Home Local Sports ‘Living in the moment’: McNeil Jr. recognized for 1,000th career point

‘Living in the moment’: McNeil Jr. recognized for 1,000th career point

Paul McNeil Jr. (center) holds his celebratory 1000th career point basketball, surrounded by his teammates on Friday. (Kyle Pillar, sports editor)

ROCKINGHAM — It’s been a busy month and a half for Paul McNeil Jr., which culminated in an emotional celebration on Friday.

In front of thousands of fans inside Raider Gymnasium, McNeil Jr. was recognized for scoring his 1,000th career point. 

Greeting him at half court were a number of Richmond’s coaches, including head coach Donald Pettigrew and girls’ assistant Taneika Reader, who has coached McNeil Jr. since he first started organized basketball in fourth grade.

A special basketball, decorated with McNeil Jr.’s name, the date of his accomplishment and signed by teammates and coaches, was presented to him.

To reach the milestone, McNeil Jr. scored a transition layup, assisted by childhood friend and teammate Javian Drake, early in the third quarter of a 98-53 win over Southern Lee High School on Dec. 13.

The accomplishment came in McNeil Jr.’s fifth game back with Richmond since transferring after a four-month stint with Prolific Prep in Napa Valley, Calif.

Leading up to the Southern Lee game, McNeil Jr. said senior teammate Dakota Chavis pointed out that he was just 25 points away from the 1,000-point mark.

“I was aware I was getting close, but Dakota looked it up and I said to myself that I wanted to go get it that night,” McNeil Jr. recalled. “I don’t think about my points or my stats, I just try to focus on helping the team win.

“It feels good, it’s a great accomplishment, but I want to keep working. That was just a part of my journey.”

Not to disappoint a packed house, McNeil Jr. tied his career-high of 41 points in Friday’s 70-19 victory over Union Pines High School. He connected on 16-of-22 from the field and drained seven three-pointers.

“It was really special and I was just living in the moment,” McNeil Jr. smiled of the pre-game celebration. “I only get one ride through high school and this makes it better.

“Seeing all the fans, the tears and smiles, it was real love. It felt so right and it was the best night I’ve had at Richmond. There was so much positive energy and I’m so thankful.”

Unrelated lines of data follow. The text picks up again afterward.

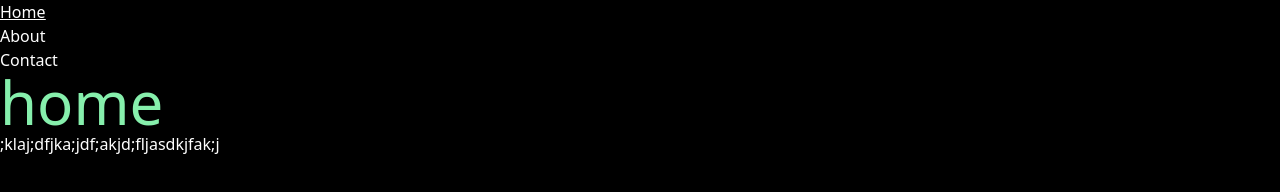
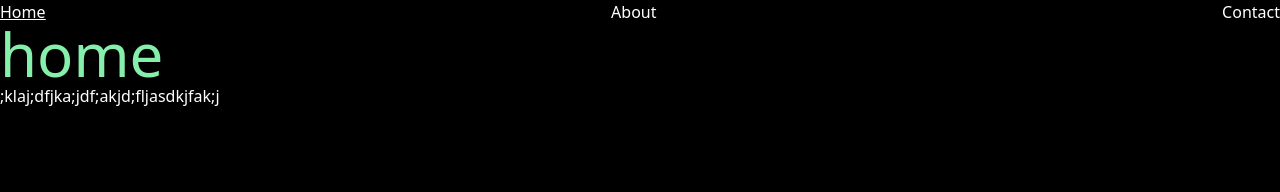
Before and after one commit to thedhinakarr/portfolio, a Gatsby site: page / in a window 1280 px wide. Built offline with nearby package versions, Linux system fonts and the light colour scheme; Gatsby itself is replaced by a stand-in of ours.

Commit message:
styled better

```diff
--- a/src/components/layout.js
+++ b/src/components/layout.js
@@ -8,11 +8,11 @@ export default function Layout({children,pageTitle,pageHeading}) {
                 {pageTitle}
             </title>
             <nav>
-                <ul>
-                    <li className='hover:underline'><Link to="/">Home</Link></li>
-                    <li className='hover:underline'><Link to="/about">About</Link></li>
-                    <li className='hover:underline'><Link to="/contact">Contact</Link></li>
-                </ul>
+                <div className="container mx-auto flex justify-between items-center">
+                    <a className='hover:underline'><Link to="/">Home</Link></a>
+                    <a className='hover:underline'><Link to="/about">About</Link></a>
+                    <a className='hover:underline'><Link to="/contact">Contact</Link></a>
+                </div>
             </nav>
             <h1 className='text-green-300 text-6xl'>{pageHeading}</h1>
             {children}
```
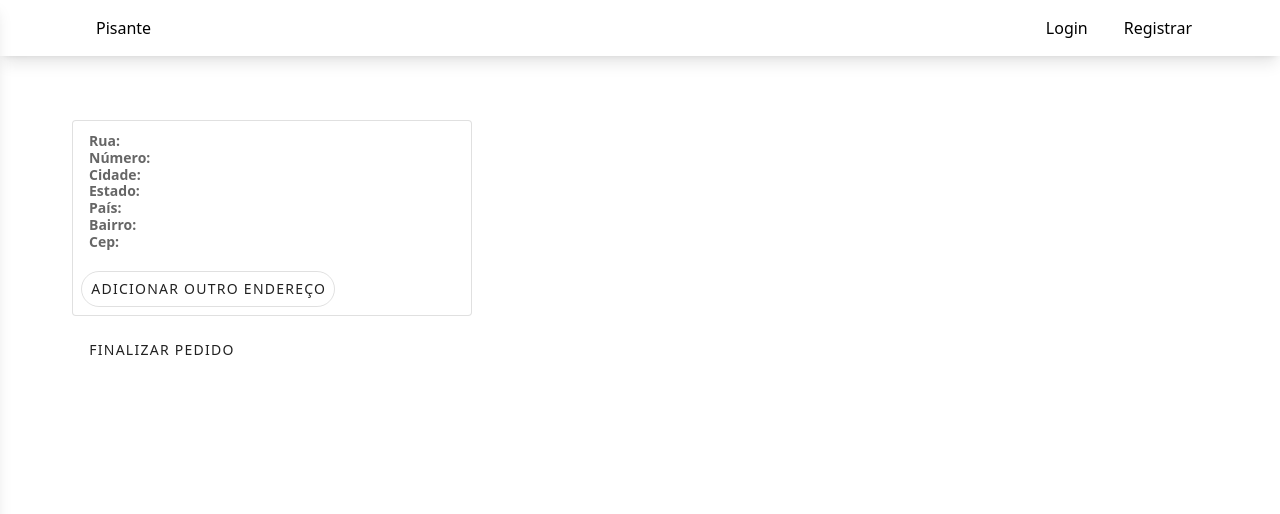
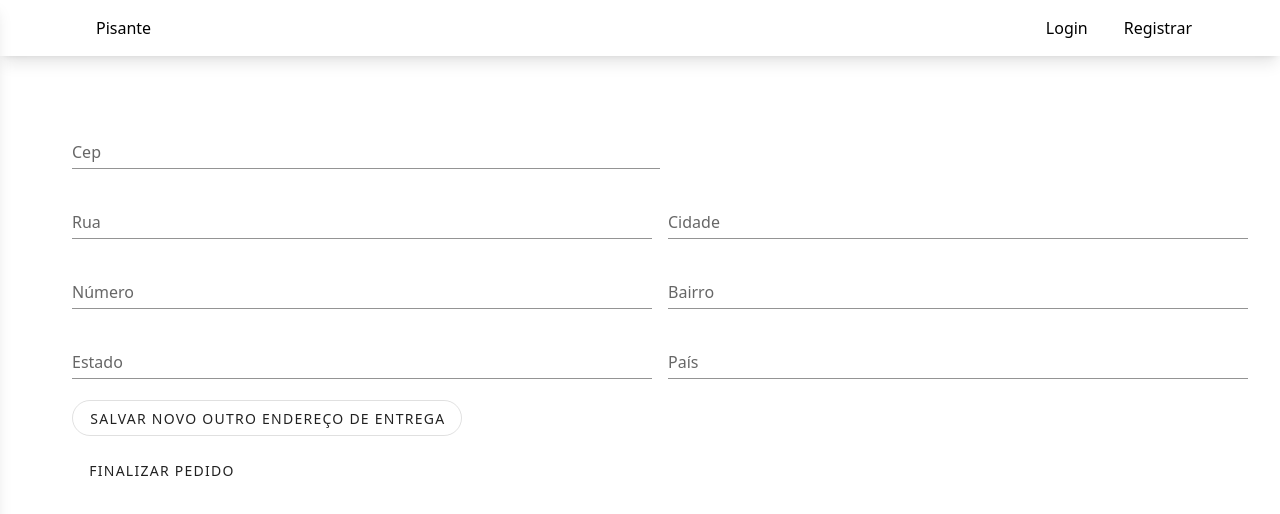
Before and after one commit to DiegoTeixeira7/pisante, a Nuxt app: page /carrinho in a window 1280 px wide. Both pictures are taken after a click on the button "ADICIONAR OUTRO ENDEREÇO". Shown: the top 514 px of the page. Built offline with nearby package versions, Linux system fonts and the light colour scheme.

Commit message:
editando endereço

```diff
--- a/components/ListAddress.vue
+++ b/components/ListAddress.vue
@@ -1,17 +1,27 @@
 <template>
+  <div>
+    <div v-if="step === 1">
       <v-card class="mx-auto" max-width="400" outlined>
         <v-list-item>
           <v-list-item-content>
             <v-list-item-subtitle>
-          <span><b>Rua:</b> {{ address.street ? address.street : '' }}</span>
+              <span
+                ><b>Rua:</b> {{ address.street ? address.street : '' }}</span
+              >
               <br />
-          <span><b>Número:</b> {{ address.number ? address.number : '' }}</span>
+              <span
+                ><b>Número:</b> {{ address.number ? address.number : '' }}</span
+              >
               <br />
               <span><b>Cidade:</b> {{ address.city ? address.city : '' }}</span>
               <br />
-          <span><b>Estado:</b> {{ address.state ? address.state : '' }}</span>
+              <span
+                ><b>Estado:</b> {{ address.state ? address.state : '' }}</span
+              >
               <br />
-          <span><b>País:</b> {{ address.country ? address.country : '' }}</span>
+              <span
+                ><b>País:</b> {{ address.country ? address.country : '' }}</span
+              >
               <br />
               <span
                 ><b>Bairro:</b>
@@ -27,11 +37,77 @@
         </v-list-item>
 
         <v-card-actions>
-      <v-btn outlined rounded text @click="addAddress">
+          <v-btn outlined rounded text @click="step = 2">
             Adicionar outro endereço
           </v-btn>
         </v-card-actions>
       </v-card>
+    </div>
+    <div v-else class="tw-container">
+      <div class="tw-flex tw-flex-col">
+        <div class="lg:tw-w-1/2">
+          <v-text-field
+            v-model="address_curr.cep"
+            name="cep"
+            label="Cep"
+            type="text"
+            required
+          ></v-text-field>
+        </div>
+        <div class="tw-flex tw-flex-col lg:tw-flex-row tw-gap-x-4">
+          <v-text-field
+            v-model="address_curr.street"
+            name="street"
+            label="Rua"
+            type="text"
+            required
+          ></v-text-field>
+          <v-text-field
+            v-model="address_curr.city"
+            name="city"
+            label="Cidade"
+            type="text"
+            required
+          ></v-text-field>
+        </div>
+        <div class="tw-flex tw-flex-col lg:tw-flex-row tw-gap-x-4">
+          <v-text-field
+            v-model="address_curr.number"
+            name="number"
+            label="Número"
+            type="number"
+            required
+          ></v-text-field>
+          <v-text-field
+            v-model="address_curr.neighborhood"
+            name="neighborhood"
+            label="Bairro"
+            type="text"
+            required
+          ></v-text-field>
+        </div>
+        <div class="tw-flex tw-flex-col lg:tw-flex-row tw-gap-x-4">
+          <v-text-field
+            v-model="address_curr.state"
+            name="state"
+            label="Estado"
+            type="text"
+            required
+          ></v-text-field>
+          <v-text-field
+            v-model="address_curr.country"
+            name="country"
+            label="País"
+            type="text"
+            required
+          ></v-text-field>
+        </div>
+      </div>
+      <v-btn outlined rounded text @click="editAddress">
+        Salvar novo outro endereço de entrega
+      </v-btn>
+    </div>
+  </div>
 </template>
 
 <script>
@@ -42,9 +118,20 @@ export default {
       required: true,
     },
   },
-  data: () => ({}),
+  data: (instance) => ({
+    step: 1,
+    address_curr: instance.address,
+  }),
+  watch: {
+    address(v) {
+      this.address_curr = v
+    },
+  },
   methods: {
-    addAddress() {},
+    editAddress() {
+      localStorage.setItem('user', JSON.stringify(this.address_curr))
+      this.step = 1
+    },
   },
 }
 </script>
```
Lines whose indentation alone changed are shown as unchanged.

Since his return to his hometown around Thanksgiving, McNeil Jr. said things are going well on the court and in the classroom. 


He called transferring to Prolific Prep in July a “business decision,” a big call for a 16-year-old, but said coming back to Richmond County was the best decision for him.

“Being back home, this is where I’m best,” McNeil Jr. explained. “I picked up right where I left off. California wasn’t the best situation for me, but I went out there to see what the experience was like.

“Even though I’m thankful for the opportunity, I felt badly for leaving my boys and my team,” he continued. “In my heart, I wanted to come back to my team, my coaches, my community and the kids coming up.

“I wanted to show them that you don’t have to leave to get out. My heart is here and I was missing a piece of it in California. Sometimes in life you have to leave to learn new things, and I felt like I did that, especially mentally, when I was at Prolific Prep.”

A five-star recruit, McNeil Jr. is ranked as the No. 10 player of the class of 2024 in the nation in ESPN’s basketball recruiting database.

He was named the North Carolina Gatorade Player of the Year following his sophomore season and currently has 18 college offers. 

McNeil Jr. was also selected to his second All-Sandhills Athletic Conference team and was named the SAC’s Player of the Year in 2021-22. He was tabbed the NCCA’s District 4 Player of the Year and named All-State.

Through 49 career games with the Raiders, McNeil Jr. has scored 1,112 points (22.7 points per game) and leads the 4A East in scoring this season with 23.4 points per contest.

An “unselfish player,” according to Pettigrew, McNeil Jr. has every ambition to help his teammates and the Richmond basketball program win its first state championship.

Knowing the work isn’t finished, the Raiders will continue their march this season one game at a time.

“My surroundings here at home motivate me more to be a better player and person,” McNeil Jr. closed. 

“We’re going to keep working, work toward winning the conference and try to get the top seed in the East. Our ultimate goal is to focus on winning a state championship.”

Previous articleCOMMITTED: Norton to join ‘No. 1 target’ Elon
Next articleOBITUARY: Gloria Dean Cummings
Kyle Pillar is a 16-time North Carolina Press Association award-winning sports editor with The Richmond Observer. Follow the sports department on Twitter @ROSports_ for the best in-depth coverage of Richmond County sports.